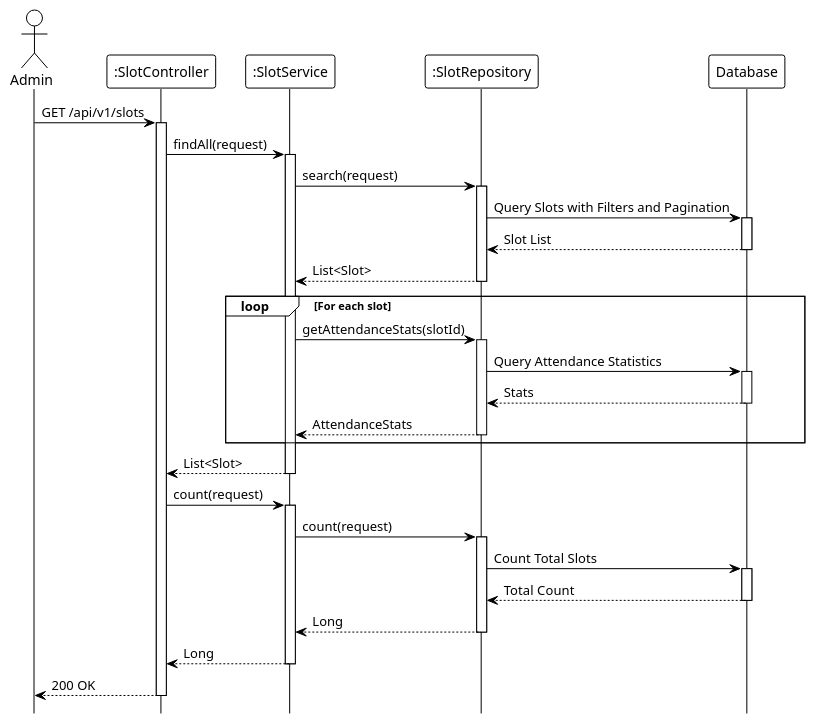
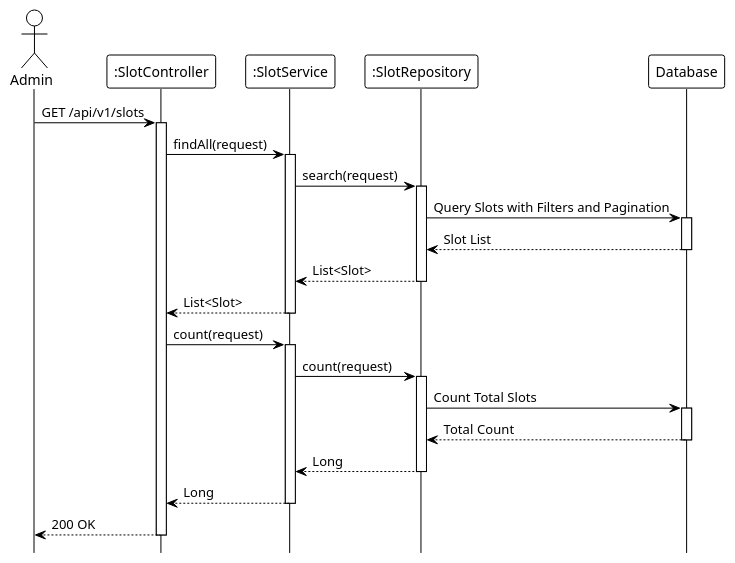
The diagram in system_detailed_design/33_view_list_slot/sequence_diagram_view_list_slot.puml (Ndh474/context), drawn with PlantUML before and after one commit. The commit also changed 9 other files, not shown here.

```diff
--- a/system_detailed_design/33_view_list_slot/sequence_diagram_view_list_slot.puml
+++ b/system_detailed_design/33_view_list_slot/sequence_diagram_view_list_slot.puml
@@ -1,70 +1,58 @@
 @startuml view_list_slot
 !theme plain
 hide footbox
 
 actor Admin
 participant ":SlotController" as Controller
 participant ":SlotService" as Service
 participant ":SlotRepository" as Repository
 participant "Database" as DB
 
 ' --- MAIN FLOW ---
 Admin -> Controller: GET /api/v1/slots
 activate Controller
 
 Controller -> Service: findAll(request)
 activate Service
 
 ' --- SEARCH QUERY ---
 Service -> Repository: search(request)
 activate Repository
 
 Repository -> DB: Query Slots with Filters and Pagination
 activate DB
 DB --> Repository: Slot List
 deactivate DB
 
 Repository --> Service: List<Slot>
 deactivate Repository
 
-' --- POPULATE ATTENDANCE STATS ---
-loop For each slot
-    Service -> Repository: getAttendanceStats(slotId)
-    activate Repository
-
-    Repository -> DB: Query Attendance Statistics
-    activate DB
-    DB --> Repository: Stats
-    deactivate DB
-
-    Repository --> Service: AttendanceStats
-    deactivate Repository
-end
+' Populate attendance stats (internal)
 
 Service --> Controller: List<Slot>
 deactivate Service
 
 ' --- COUNT QUERY ---
 Controller -> Service: count(request)
 activate Service
 
 Service -> Repository: count(request)
 activate Repository
 
 Repository -> DB: Count Total Slots
 activate DB
 DB --> Repository: Total Count
 deactivate DB
 
 Repository --> Service: Long
 deactivate Repository
 
 Service --> Controller: Long
 deactivate Service
 
 ' Build paging response (internal)
 
 Controller --> Admin: 200 OK
 deactivate Controller
 
 @enduml
```
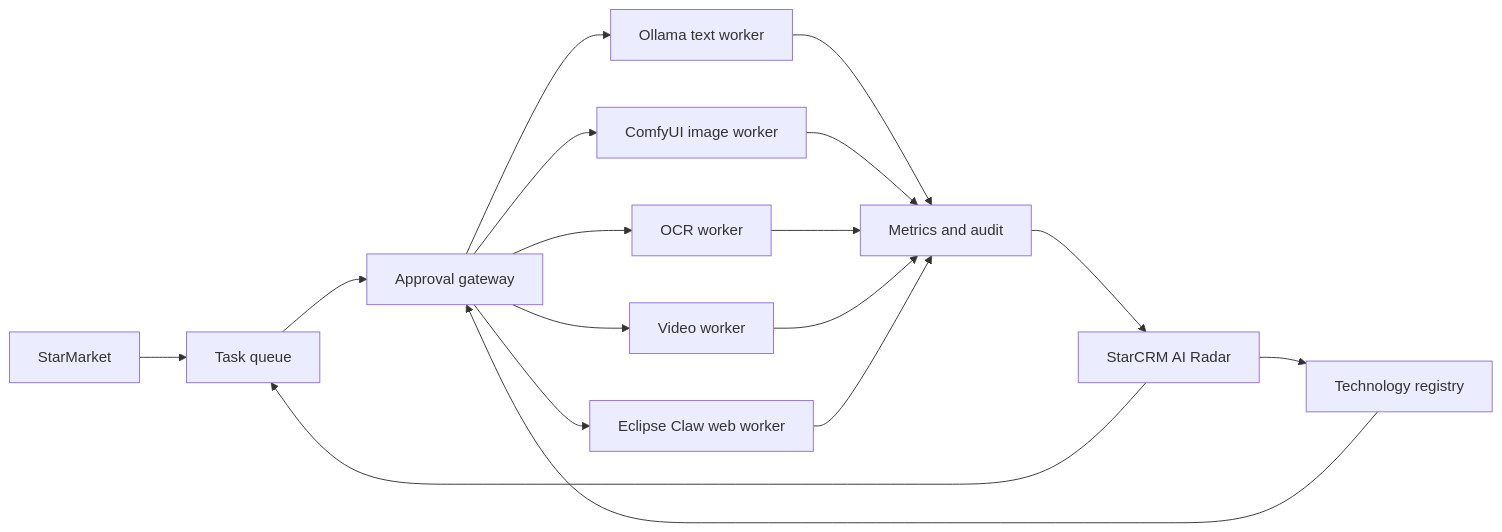
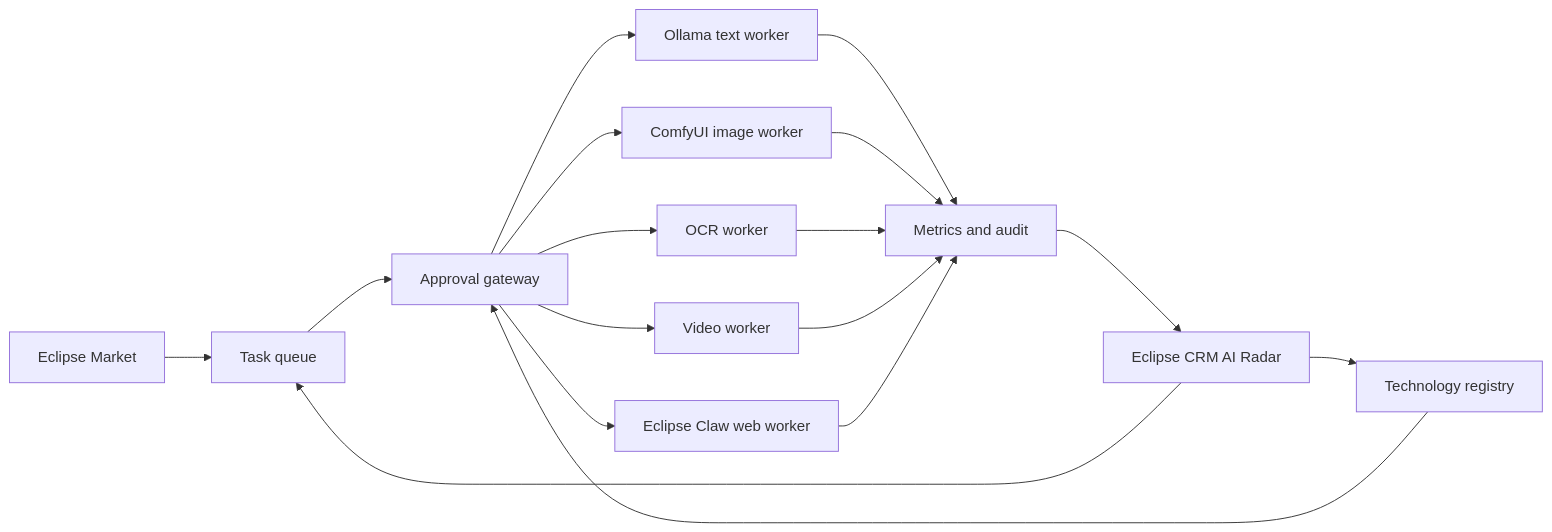
Before and after one commit to PavelHopson/eclipse-library: the diagram in guides/star-technology-registry.md, drawn with Mermaid. The commit also changed other lines of this file and 29 other files, not shown here.

First line of the commit message:
feat(registry): align product names with Eclipse brand

````diff
--- a/guides/star-technology-registry.md
+++ b/guides/star-technology-registry.md
@@ -200,19 +200,19 @@
 ```mermaid
 flowchart LR
-  SM["StarMarket"] --> Q["Task queue"]
-  CRM["StarCRM AI Radar"] --> R["Technology registry"]
+  SM["Eclipse Market"] --> Q["Task queue"]
+  CRM["Eclipse CRM AI Radar"] --> R["Technology registry"]
   CRM --> Q
   R --> G["Approval gateway"]
   Q --> G
   G --> T["Ollama text worker"]
   G --> I["ComfyUI image worker"]
   G --> O["OCR worker"]
   G --> V["Video worker"]
   G --> W["Eclipse Claw web worker"]
   T --> M["Metrics and audit"]
   I --> M
   O --> M
   V --> M
   W --> M
   M --> CRM
 ```
````
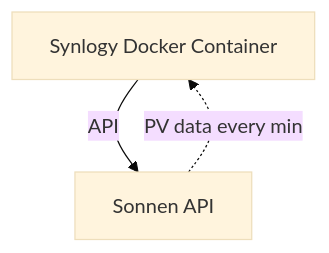
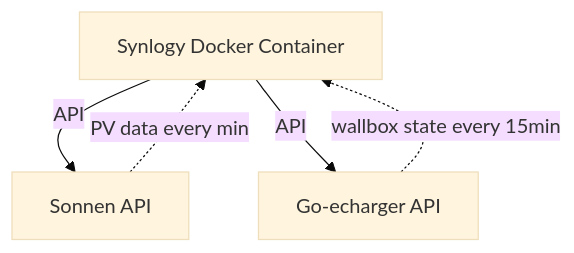
Before and after one commit to schwabenschulle/pvcharger: the diagram in README.md, drawn with Mermaid (base theme).

````diff
--- a/README.md
+++ b/README.md
@@ -22,5 +22,7 @@
 ```mermaid
 graph TD
 A[Synlogy Docker Container] -->|API| B[Sonnen API]
 B[Sonnen API] -.->|PV data every min| A[Synlogy Docker Container]
+A[Synlogy Docker Container] -->|API| C[Go-echarger API]
+C[Go-echarger API] -.->|wallbox state every 15min| A[Synlogy Docker Container]
 ```
````
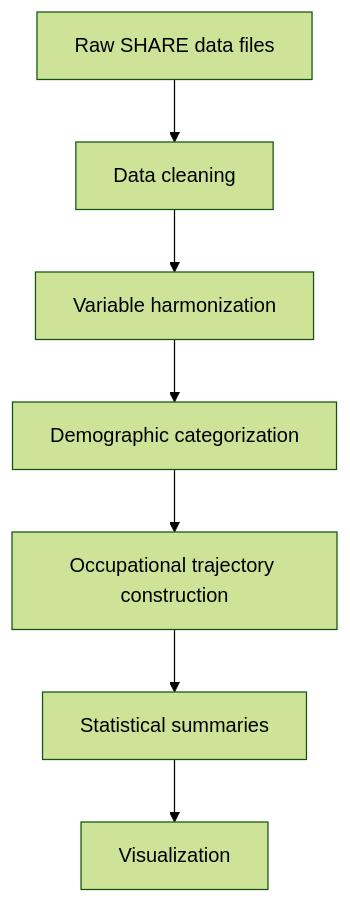
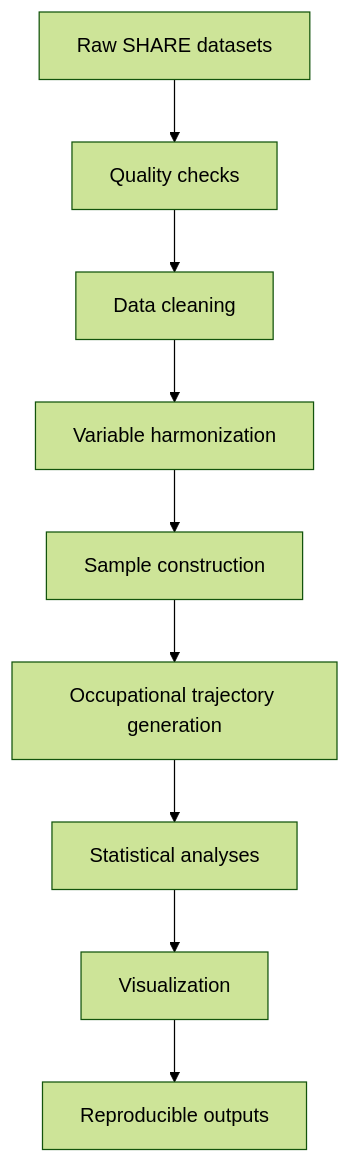
One commit to JianjiC/Occupational-attainment-of-immigrants-in-Europe changed the diagram in README.md. Above: the diagram before and after it, drawn with Mermaid (forest theme). The commit also changed other lines of this file, not shown here.

````diff
--- a/README.md
+++ b/README.md
@@ -26,9 +29,11 @@
 ```mermaid
 graph TD
-    A[Raw SHARE data files] --> B[Data cleaning]
-    B --> C[Variable harmonization]
-    C --> D[Demographic categorization]
-    D --> E[Occupational trajectory construction]
-    E --> F[Statistical summaries]
-    F --> G[Visualization]
+    A[Raw SHARE datasets] --> B[Quality checks]
+    B --> C[Data cleaning]
+    C --> D[Variable harmonization]
+    D --> E[Sample construction]
+    E --> F[Occupational trajectory generation]
+    F --> G[Statistical analyses]
+    G --> H[Visualization]
+    H --> I[Reproducible outputs]
 ```
````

- Exercise goal: Look through the listing and return each line containing the word "Synlogy".

- Answer below:
 A[Synlogy Docker Container] -->|API| B[Sonnen API]
 B[Sonnen API] -.->|PV data every min| A[Synlogy Docker Container]
+A[Synlogy Docker Container] -->|API| C[Go-echarger API]
+C[Go-echarger API] -.->|wallbox state every 15min| A[Synlogy Docker Container]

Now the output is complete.